EXERCISE INSTRUCTIONS.
What is wanted is every record, duplicated word for word.

EXTRACTED DATA.
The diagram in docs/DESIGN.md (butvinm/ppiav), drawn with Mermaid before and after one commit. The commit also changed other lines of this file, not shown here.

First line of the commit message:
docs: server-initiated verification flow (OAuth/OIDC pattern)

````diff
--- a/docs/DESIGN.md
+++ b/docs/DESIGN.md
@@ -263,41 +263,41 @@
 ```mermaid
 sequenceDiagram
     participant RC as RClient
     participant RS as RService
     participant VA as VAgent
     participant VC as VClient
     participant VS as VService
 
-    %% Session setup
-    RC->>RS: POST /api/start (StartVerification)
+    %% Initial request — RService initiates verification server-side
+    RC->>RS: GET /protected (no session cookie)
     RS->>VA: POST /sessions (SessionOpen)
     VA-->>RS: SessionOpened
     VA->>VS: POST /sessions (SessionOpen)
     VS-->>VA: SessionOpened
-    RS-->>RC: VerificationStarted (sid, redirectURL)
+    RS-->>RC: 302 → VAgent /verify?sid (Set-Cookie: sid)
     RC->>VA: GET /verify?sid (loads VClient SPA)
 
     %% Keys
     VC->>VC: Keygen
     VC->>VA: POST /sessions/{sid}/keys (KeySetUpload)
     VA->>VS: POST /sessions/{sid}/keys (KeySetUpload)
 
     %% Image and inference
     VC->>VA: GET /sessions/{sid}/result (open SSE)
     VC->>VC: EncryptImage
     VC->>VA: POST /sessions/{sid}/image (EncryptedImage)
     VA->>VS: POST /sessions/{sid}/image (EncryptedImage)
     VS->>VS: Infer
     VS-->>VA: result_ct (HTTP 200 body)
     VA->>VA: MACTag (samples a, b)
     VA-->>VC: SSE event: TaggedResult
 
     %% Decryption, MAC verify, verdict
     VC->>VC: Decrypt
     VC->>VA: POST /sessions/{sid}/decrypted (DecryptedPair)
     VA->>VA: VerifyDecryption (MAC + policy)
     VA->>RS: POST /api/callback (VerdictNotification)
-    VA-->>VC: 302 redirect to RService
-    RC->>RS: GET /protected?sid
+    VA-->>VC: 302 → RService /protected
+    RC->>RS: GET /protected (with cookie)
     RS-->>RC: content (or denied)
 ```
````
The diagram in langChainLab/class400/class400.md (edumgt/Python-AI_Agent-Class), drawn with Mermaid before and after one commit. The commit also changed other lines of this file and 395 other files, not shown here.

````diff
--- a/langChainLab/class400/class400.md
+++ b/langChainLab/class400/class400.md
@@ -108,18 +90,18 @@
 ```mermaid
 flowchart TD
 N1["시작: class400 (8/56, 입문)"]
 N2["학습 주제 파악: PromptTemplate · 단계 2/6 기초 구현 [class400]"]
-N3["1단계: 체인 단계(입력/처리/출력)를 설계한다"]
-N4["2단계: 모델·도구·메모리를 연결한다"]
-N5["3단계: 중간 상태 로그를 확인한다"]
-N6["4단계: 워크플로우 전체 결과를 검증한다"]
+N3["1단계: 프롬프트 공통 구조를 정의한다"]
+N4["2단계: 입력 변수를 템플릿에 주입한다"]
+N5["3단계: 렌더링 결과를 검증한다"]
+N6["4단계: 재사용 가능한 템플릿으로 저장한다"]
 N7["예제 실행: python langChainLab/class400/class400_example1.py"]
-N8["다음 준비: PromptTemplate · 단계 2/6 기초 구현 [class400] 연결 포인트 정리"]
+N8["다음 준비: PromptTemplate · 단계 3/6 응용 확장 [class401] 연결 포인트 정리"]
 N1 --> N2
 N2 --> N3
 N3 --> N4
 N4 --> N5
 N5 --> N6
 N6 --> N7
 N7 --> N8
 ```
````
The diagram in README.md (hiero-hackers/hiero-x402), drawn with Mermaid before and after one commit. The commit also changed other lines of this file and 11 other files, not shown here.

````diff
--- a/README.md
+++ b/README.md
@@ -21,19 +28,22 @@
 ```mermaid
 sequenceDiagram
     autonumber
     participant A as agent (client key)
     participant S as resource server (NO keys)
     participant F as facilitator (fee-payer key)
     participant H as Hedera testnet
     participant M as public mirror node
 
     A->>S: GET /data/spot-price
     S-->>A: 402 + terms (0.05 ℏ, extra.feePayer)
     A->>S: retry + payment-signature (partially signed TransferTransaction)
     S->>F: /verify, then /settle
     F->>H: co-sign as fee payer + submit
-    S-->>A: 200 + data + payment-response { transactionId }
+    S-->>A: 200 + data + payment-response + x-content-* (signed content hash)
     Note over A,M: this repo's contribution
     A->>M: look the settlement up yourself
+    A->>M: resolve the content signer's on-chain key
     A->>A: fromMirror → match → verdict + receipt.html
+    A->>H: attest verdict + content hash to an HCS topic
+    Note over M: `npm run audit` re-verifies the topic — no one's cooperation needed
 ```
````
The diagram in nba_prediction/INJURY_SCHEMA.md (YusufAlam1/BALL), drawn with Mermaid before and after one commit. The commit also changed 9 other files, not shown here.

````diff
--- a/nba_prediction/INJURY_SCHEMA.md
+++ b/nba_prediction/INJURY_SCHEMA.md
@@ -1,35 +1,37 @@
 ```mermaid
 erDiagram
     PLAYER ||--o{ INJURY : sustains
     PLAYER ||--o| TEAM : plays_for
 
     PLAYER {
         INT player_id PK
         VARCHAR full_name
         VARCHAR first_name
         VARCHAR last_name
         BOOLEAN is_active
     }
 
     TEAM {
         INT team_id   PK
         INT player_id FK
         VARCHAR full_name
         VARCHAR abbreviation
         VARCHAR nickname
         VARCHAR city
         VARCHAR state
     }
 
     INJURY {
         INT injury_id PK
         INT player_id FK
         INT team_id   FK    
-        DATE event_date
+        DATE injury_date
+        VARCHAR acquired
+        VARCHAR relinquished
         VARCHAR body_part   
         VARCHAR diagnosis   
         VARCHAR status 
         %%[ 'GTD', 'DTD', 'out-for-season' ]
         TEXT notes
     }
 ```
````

WRITTEN ANSWER.
The diagram in docs/DESIGN.md (butvinm/ppiav), drawn with Mermaid before and after one commit. The commit also changed other lines of this file, not shown here.

First line of the commit message:
docs: server-initiated verification flow (OAuth/OIDC pattern)

````diff
--- a/docs/DESIGN.md
+++ b/docs/DESIGN.md
@@ -263,41 +263,41 @@
 ```mermaid
 sequenceDiagram
     participant RC as RClient
     participant RS as RService
     participant VA as VAgent
     participant VC as VClient
     participant VS as VService
 
-    %% Session setup
-    RC->>RS: POST /api/start (StartVerification)
+    %% Initial request — RService initiates verification server-side
+    RC->>RS: GET /protected (no session cookie)
     RS->>VA: POST /sessions (SessionOpen)
     VA-->>RS: SessionOpened
     VA->>VS: POST /sessions (SessionOpen)
     VS-->>VA: SessionOpened
-    RS-->>RC: VerificationStarted (sid, redirectURL)
+    RS-->>RC: 302 → VAgent /verify?sid (Set-Cookie: sid)
     RC->>VA: GET /verify?sid (loads VClient SPA)
 
     %% Keys
     VC->>VC: Keygen
     VC->>VA: POST /sessions/{sid}/keys (KeySetUpload)
     VA->>VS: POST /sessions/{sid}/keys (KeySetUpload)
 
     %% Image and inference
     VC->>VA: GET /sessions/{sid}/result (open SSE)
     VC->>VC: EncryptImage
     VC->>VA: POST /sessions/{sid}/image (EncryptedImage)
     VA->>VS: POST /sessions/{sid}/image (EncryptedImage)
     VS->>VS: Infer
     VS-->>VA: result_ct (HTTP 200 body)
     VA->>VA: MACTag (samples a, b)
     VA-->>VC: SSE event: TaggedResult
 
     %% Decryption, MAC verify, verdict
     VC->>VC: Decrypt
     VC->>VA: POST /sessions/{sid}/decrypted (DecryptedPair)
     VA->>VA: VerifyDecryption (MAC + policy)
     VA->>RS: POST /api/callback (VerdictNotification)
-    VA-->>VC: 302 redirect to RService
-    RC->>RS: GET /protected?sid
+    VA-->>VC: 302 → RService /protected
+    RC->>RS: GET /protected (with cookie)
     RS-->>RC: content (or denied)
 ```
````
The diagram in langChainLab/class400/class400.md (edumgt/Python-AI_Agent-Class), drawn with Mermaid before and after one commit. The commit also changed other lines of this file and 395 other files, not shown here.

````diff
--- a/langChainLab/class400/class400.md
+++ b/langChainLab/class400/class400.md
@@ -108,18 +90,18 @@
 ```mermaid
 flowchart TD
 N1["시작: class400 (8/56, 입문)"]
 N2["학습 주제 파악: PromptTemplate · 단계 2/6 기초 구현 [class400]"]
-N3["1단계: 체인 단계(입력/처리/출력)를 설계한다"]
-N4["2단계: 모델·도구·메모리를 연결한다"]
-N5["3단계: 중간 상태 로그를 확인한다"]
-N6["4단계: 워크플로우 전체 결과를 검증한다"]
+N3["1단계: 프롬프트 공통 구조를 정의한다"]
+N4["2단계: 입력 변수를 템플릿에 주입한다"]
+N5["3단계: 렌더링 결과를 검증한다"]
+N6["4단계: 재사용 가능한 템플릿으로 저장한다"]
 N7["예제 실행: python langChainLab/class400/class400_example1.py"]
-N8["다음 준비: PromptTemplate · 단계 2/6 기초 구현 [class400] 연결 포인트 정리"]
+N8["다음 준비: PromptTemplate · 단계 3/6 응용 확장 [class401] 연결 포인트 정리"]
 N1 --> N2
 N2 --> N3
 N3 --> N4
 N4 --> N5
 N5 --> N6
 N6 --> N7
 N7 --> N8
 ```
````
The diagram in README.md (hiero-hackers/hiero-x402), drawn with Mermaid before and after one commit. The commit also changed other lines of this file and 11 other files, not shown here.

````diff
--- a/README.md
+++ b/README.md
@@ -21,19 +28,22 @@
 ```mermaid
 sequenceDiagram
     autonumber
     participant A as agent (client key)
     participant S as resource server (NO keys)
     participant F as facilitator (fee-payer key)
     participant H as Hedera testnet
     participant M as public mirror node
 
     A->>S: GET /data/spot-price
     S-->>A: 402 + terms (0.05 ℏ, extra.feePayer)
     A->>S: retry + payment-signature (partially signed TransferTransaction)
     S->>F: /verify, then /settle
     F->>H: co-sign as fee payer + submit
-    S-->>A: 200 + data + payment-response { transactionId }
+    S-->>A: 200 + data + payment-response + x-content-* (signed content hash)
     Note over A,M: this repo's contribution
     A->>M: look the settlement up yourself
+    A->>M: resolve the content signer's on-chain key
     A->>A: fromMirror → match → verdict + receipt.html
+    A->>H: attest verdict + content hash to an HCS topic
+    Note over M: `npm run audit` re-verifies the topic — no one's cooperation needed
 ```
````
The diagram in nba_prediction/INJURY_SCHEMA.md (YusufAlam1/BALL), drawn with Mermaid before and after one commit. The commit also changed 9 other files, not shown here.

````diff
--- a/nba_prediction/INJURY_SCHEMA.md
+++ b/nba_prediction/INJURY_SCHEMA.md
@@ -1,35 +1,37 @@
 ```mermaid
 erDiagram
     PLAYER ||--o{ INJURY : sustains
     PLAYER ||--o| TEAM : plays_for
 
     PLAYER {
         INT player_id PK
         VARCHAR full_name
         VARCHAR first_name
         VARCHAR last_name
         BOOLEAN is_active
     }
 
     TEAM {
         INT team_id   PK
         INT player_id FK
         VARCHAR full_name
         VARCHAR abbreviation
         VARCHAR nickname
         VARCHAR city
         VARCHAR state
     }
 
     INJURY {
         INT injury_id PK
         INT player_id FK
         INT team_id   FK    
-        DATE event_date
+        DATE injury_date
+        VARCHAR acquired
+        VARCHAR relinquished
         VARCHAR body_part   
         VARCHAR diagnosis   
         VARCHAR status 
         %%[ 'GTD', 'DTD', 'out-for-season' ]
         TEXT notes
     }
 ```
````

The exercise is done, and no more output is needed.